The castle has three divisions or wards. The lower and middle wards served economic purposes, while the upper ward housed the royal family. The lower ward had the stables and the living quarters for the men-at-arms. The Prince John tower sits on a cliff high above the lower castle. The church lies on the middle ward. The upper ward was reserved for the Royals and can be entered via a well-preserved archway. Farm buildings are located in the west close to the royal apartments. Along the western wall, there is a breathtaking view of the northern coast of Cyprus, overlooking the city of Girne, from the Queen's Window.
Much of the castle was dismantled by the Venetians in the 15th century to reduce the up-keeping cost of garrisons.References:
Sirmione castle was built near the end of the 12th century as part of a defensive network surrounding Verona. The castle was maintained and extended first as part of the Veronese protection against their rivals in Milan and later under the control of the Venetian inland empire. The massive fortress is totally surrounded by water and has an inner porch which houses a Roman and Medieval lapidary. From the drawbridge, a staircase leads to the walkways above the walls, providing a marvellous view of the harbour that once sheltered the Scaliger fleet. The doors were fitted with a variety of locking systems, including a drawbridge for horses, carriages and pedestrians, a metal grate and, more recently, double hinged doors. Venice conquered Sirmione in 1405, immediately adopting provisions to render the fortress even more secure, fortifying its outer walls and widening the harbour.
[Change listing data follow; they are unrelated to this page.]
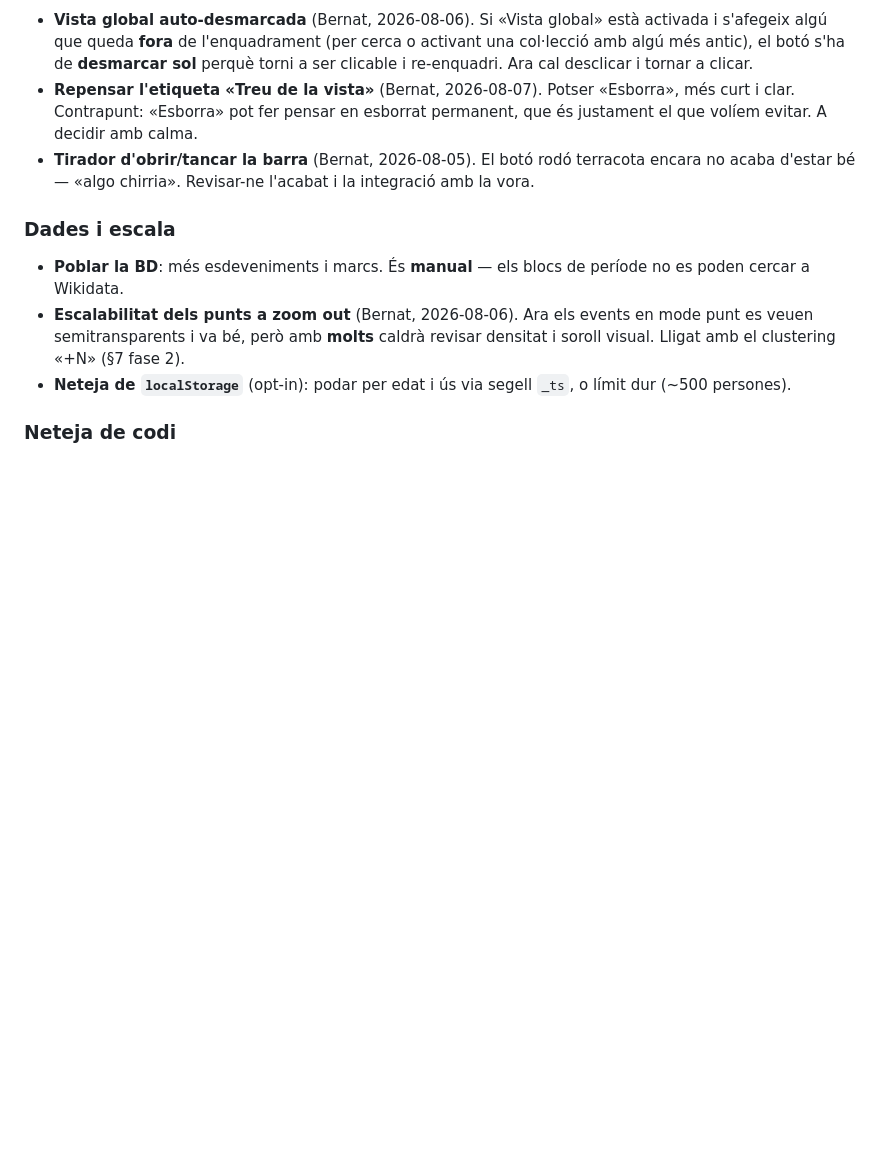
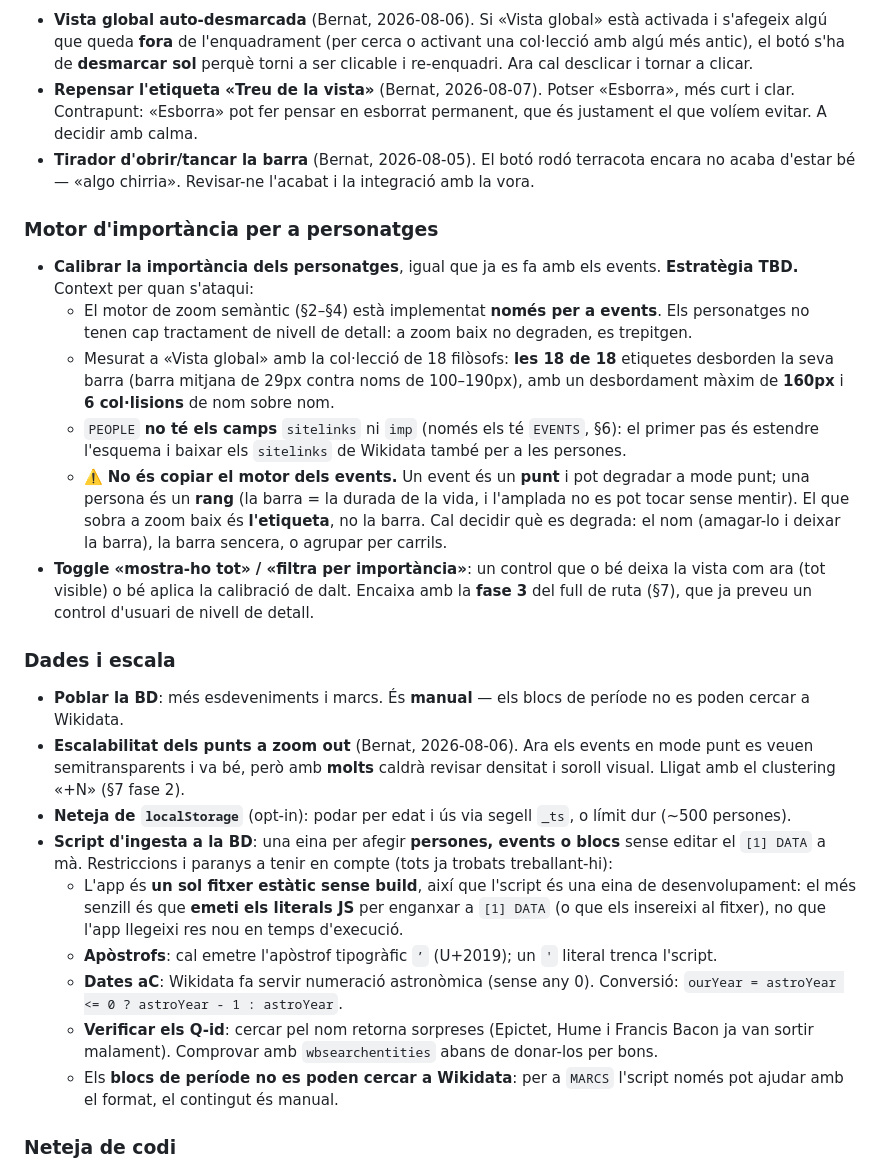
Before and after one commit to bernatbas/el_cronograma, a Markdown page: ESTRATEGIA.md, the part around the change. Rendered like a GitHub page; blank space fills up the shorter version.

Commit message:
Backlog: importancia de personatges, toggle de filtre i script d'ingesta
Tres items nous a ESTRATEGIA.md seccio 10:

- Calibrar la importancia dels personatges (estrategia TBD). S'hi deixa el
  context: el motor semantic nomes cobreix events, PEOPLE no te els camps
  sitelinks/imp, i l'avis que no es copiar el motor dels events perque un event
  es un punt i una persona un rang -- a zoom baix el que sobra es l'etiqueta,
  no la barra. Amb la mesura que ho motiva: a Vista global, 18 de 18 noms
  desborden i hi ha 6 colisions.

- Toggle "mostra-ho tot" / "filtra per importancia", lligat a la fase 3 del
  full de ruta.

- Script d'ingesta de persones, events i blocs, amb els paranys ja coneguts:
  apostrof tipografic, conversio de dates aC, verificar Q-ids i que els blocs
  de periode no es poden cercar a Wikidata.

Co-Authored-By: Claude Opus 5 <noreply@anthropic.com>

```diff
--- a/ESTRATEGIA.md
+++ b/ESTRATEGIA.md
@@ -194,6 +194,25 @@ s'ha fet**. (Abans vivia en un quart document, `CONTEXT.md`, que es va fusionar
 - **Tirador d'obrir/tancar la barra** (Bernat, 2026-08-05). El botó rodó terracota encara no
   acaba d'estar bé — «algo chirria». Revisar-ne l'acabat i la integració amb la vora.
 
+### Motor d'importància per a personatges
+
+- **Calibrar la importància dels personatges**, igual que ja es fa amb els events. **Estratègia
+  TBD.** Context per quan s'ataqui:
+  - El motor de zoom semàntic (§2–§4) està implementat **només per a events**. Els personatges
+    no tenen cap tractament de nivell de detall: a zoom baix no degraden, es trepitgen.
+  - Mesurat a «Vista global» amb la col·lecció de 18 filòsofs: **les 18 de 18** etiquetes
+    desborden la seva barra (barra mitjana de 29px contra noms de 100–190px), amb un
+    desbordament màxim de **160px** i **6 col·lisions** de nom sobre nom.
+  - `PEOPLE` **no té els camps** `sitelinks` ni `imp` (només els té `EVENTS`, §6): el primer pas
+    és estendre l'esquema i baixar els `sitelinks` de Wikidata també per a les persones.
+  - ⚠️ **No és copiar el motor dels events.** Un event és un **punt** i pot degradar a mode punt;
+    una persona és un **rang** (la barra = la durada de la vida, i l'amplada no es pot tocar
+    sense mentir). El que sobra a zoom baix és **l'etiqueta**, no la barra. Cal decidir què es
+    degrada: el nom (amagar-lo i deixar la barra), la barra sencera, o agrupar per carrils.
+- **Toggle «mostra-ho tot» / «filtra per importància»**: un control que o bé deixa la vista com
+  ara (tot visible) o bé aplica la calibració de dalt. Encaixa amb la **fase 3** del full de ruta
+  (§7), que ja preveu un control d'usuari de nivell de detall.
+
 ### Dades i escala
 
 - **Poblar la BD**: més esdeveniments i marcs. És **manual** — els blocs de període no es poden
@@ -203,6 +222,18 @@ s'ha fet**. (Abans vivia en un quart document, `CONTEXT.md`, que es va fusionar
   Lligat amb el clustering «+N» (§7 fase 2).
 - **Neteja de `localStorage`** (opt-in): podar per edat i ús via segell `_ts`, o límit dur
   (~500 persones).
+- **Script d'ingesta a la BD**: una eina per afegir **persones, events o blocs** sense editar el
+  `[1] DATA` a mà. Restriccions i paranys a tenir en compte (tots ja trobats treballant-hi):
+  - L'app és **un sol fitxer estàtic sense build**, així que l'script és una eina de
+    desenvolupament: el més senzill és que **emeti els literals JS** per enganxar a `[1] DATA`
+    (o que els insereixi al fitxer), no que l'app llegeixi res nou en temps d'execució.
+  - **Apòstrofs**: cal emetre l'apòstrof tipogràfic `’` (U+2019); un `'` literal trenca l'script.
+  - **Dates aC**: Wikidata fa servir numeració astronòmica (sense any 0). Conversió:
+    `ourYear = astroYear <= 0 ? astroYear - 1 : astroYear`.
+  - **Verificar els Q-id**: cercar pel nom retorna sorpreses (Epictet, Hume i Francis Bacon ja
+    van sortir malament). Comprovar amb `wbsearchentities` abans de donar-los per bons.
+  - Els **blocs de període no es poden cercar a Wikidata**: per a `MARCS` l'script només pot
+    ajudar amb el format, el contingut és manual.
 
 ### Neteja de codi
 
```
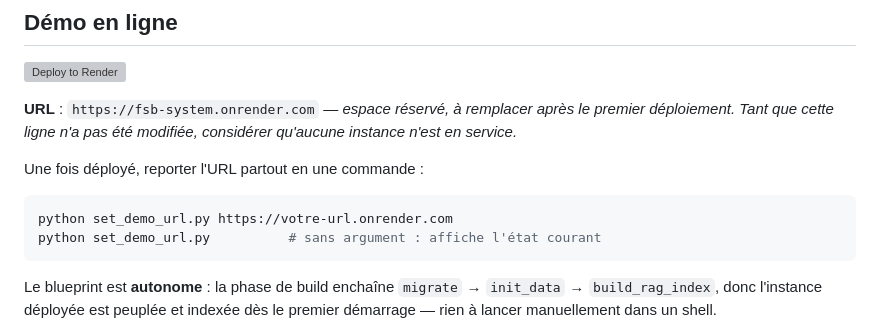
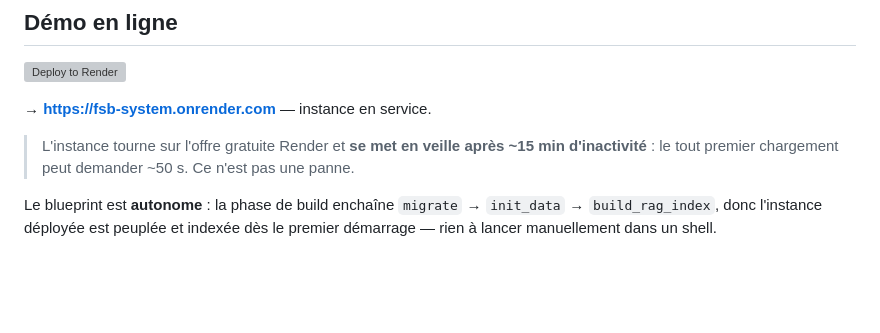
Before and after one commit to malektlili-eng/fsb_system, a Markdown page: README.md, the part around the change. GitHub-like rendering; blank space fills up the shorter version; grey boxes are pictures that could not be loaded.

````diff
--- a/README.md
+++ b/README.md
@@ -59,16 +59,11 @@ charge d'un fournisseur externe.
 
 [![Deploy to Render](https://render.com/images/deploy-to-render-button.svg)](https://render.com/deploy?repo=https://github.com/malektlili-eng/fsb_system)
 
-**URL** : `https://fsb-system.onrender.com` — *espace réservé, à
-remplacer après le premier déploiement. Tant que cette ligne n'a pas
-été modifiée, considérer qu'aucune instance n'est en service.*
+**→ [https://fsb-system.onrender.com](https://fsb-system.onrender.com)** — instance en service.
 
-Une fois déployé, reporter l'URL partout en une commande :
-
-```bash
-python set_demo_url.py https://votre-url.onrender.com
-python set_demo_url.py          # sans argument : affiche l'état courant
-```
+> L'instance tourne sur l'offre gratuite Render et **se met en veille
+> après ~15 min d'inactivité** : le tout premier chargement peut
+> demander ~50 s. Ce n'est pas une panne.
 
 Le blueprint est **autonome** : la phase de build enchaîne
 `migrate` → `init_data` → `build_rag_index`, donc l'instance déployée
````
Also changed, not shown: DEPLOYMENT.md (+6 -5 lines).
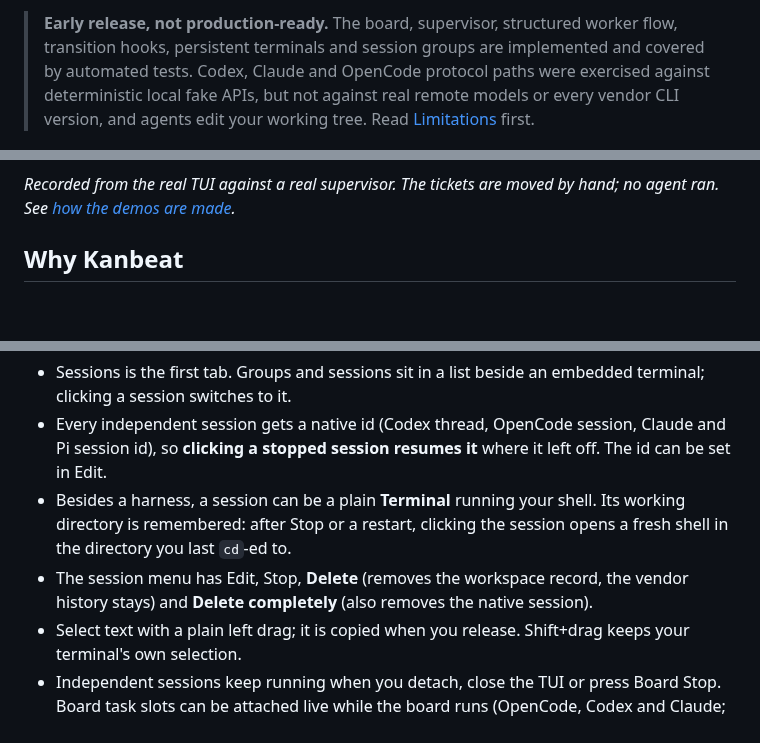
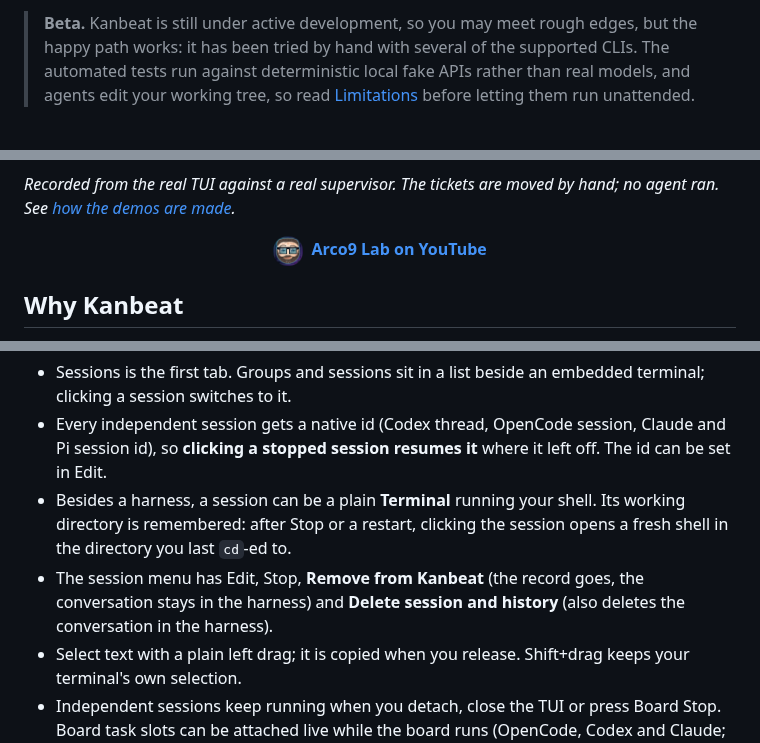
Before and after one commit to arconw/Kanbeat, a Markdown page: README.md, 3 parts joined by grey strips. Drawn GitHub-style; pictures changed too: docs/media/channel-icon.png (added); blank space fills up the shorter version.

```diff
--- a/README.md
+++ b/README.md
@@ -20,11 +21,18 @@ A ticket is a Markdown file, its status is the directory it lives in, and one pe
 
 </div>
 
-> **Early release, not production-ready.** The board, supervisor, structured worker flow, transition hooks, persistent terminals and session groups are implemented and covered by automated tests. Codex, Claude and OpenCode protocol paths were exercised against deterministic local fake APIs, but not against real remote models or every vendor CLI version, and agents edit your working tree. Read [Limitations](#limitations) first.
+> **Beta.** Kanbeat is still under active development, so you may meet rough edges, but the happy path works: it has been tried by hand with several of the supported CLIs. The automated tests run against deterministic local fake APIs rather than real models, and agents edit your working tree, so read [Limitations](#limitations) before letting them run unattended.
 
 ![Kanbeat board: dependencies between tickets, the card strip and manual moves](docs/media/board.gif)
 
 *Recorded from the real TUI against a real supervisor. The tickets are moved by hand; no agent ran. See [how the demos are made](docs/media.md).*
+
+<div align="center">
+
+<a href="https://www.youtube.com/@arco9-lab"><img src="docs/media/channel-icon.png" alt="Arco9 Lab" width="30" align="absmiddle"></a>&nbsp;
+<a href="https://www.youtube.com/@arco9-lab"><b>Arco9 Lab on YouTube</b></a>
+
+</div>
 
 ## Why Kanbeat
 
@@ -260,7 +268,7 @@ flowchart TB
 - Sessions is the first tab. Groups and sessions sit in a list beside an embedded terminal; clicking a session switches to it.
 - Every independent session gets a native id (Codex thread, OpenCode session, Claude and Pi session id), so **clicking a stopped session resumes it** where it left off. The id can be set in Edit.
 - Besides a harness, a session can be a plain **Terminal** running your shell. Its working directory is remembered: after Stop or a restart, clicking the session opens a fresh shell in the directory you last `cd`-ed to.
-- The session menu has Edit, Stop, **Delete** (removes the workspace record, the vendor history stays) and **Delete completely** (also removes the native session).
+- The session menu has Edit, Stop, **Remove from Kanbeat** (the record goes, the conversation stays in the harness) and **Delete session and history** (also deletes the conversation in the harness).
 - Select text with a plain left drag; it is copied when you release. Shift+drag keeps your terminal's own selection.
 - Independent sessions keep running when you detach, close the TUI or press Board Stop. Board task slots can be attached live while the board runs (OpenCode, Codex and Claude; Pi needs Board Stop).
 
```
Also changed, not shown: other parts of README.md (+3 -2 lines), docs/terminals.md (+7 -6 lines), docs/media/sessions.gif, 4 other files.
Thanks to its strategical geographical location as a border outpost, Sirmione became a crucial defence and control garrison for the ruling nobles, retaining this function until the 16th century, when its role was taken up by Peschiera del Garda.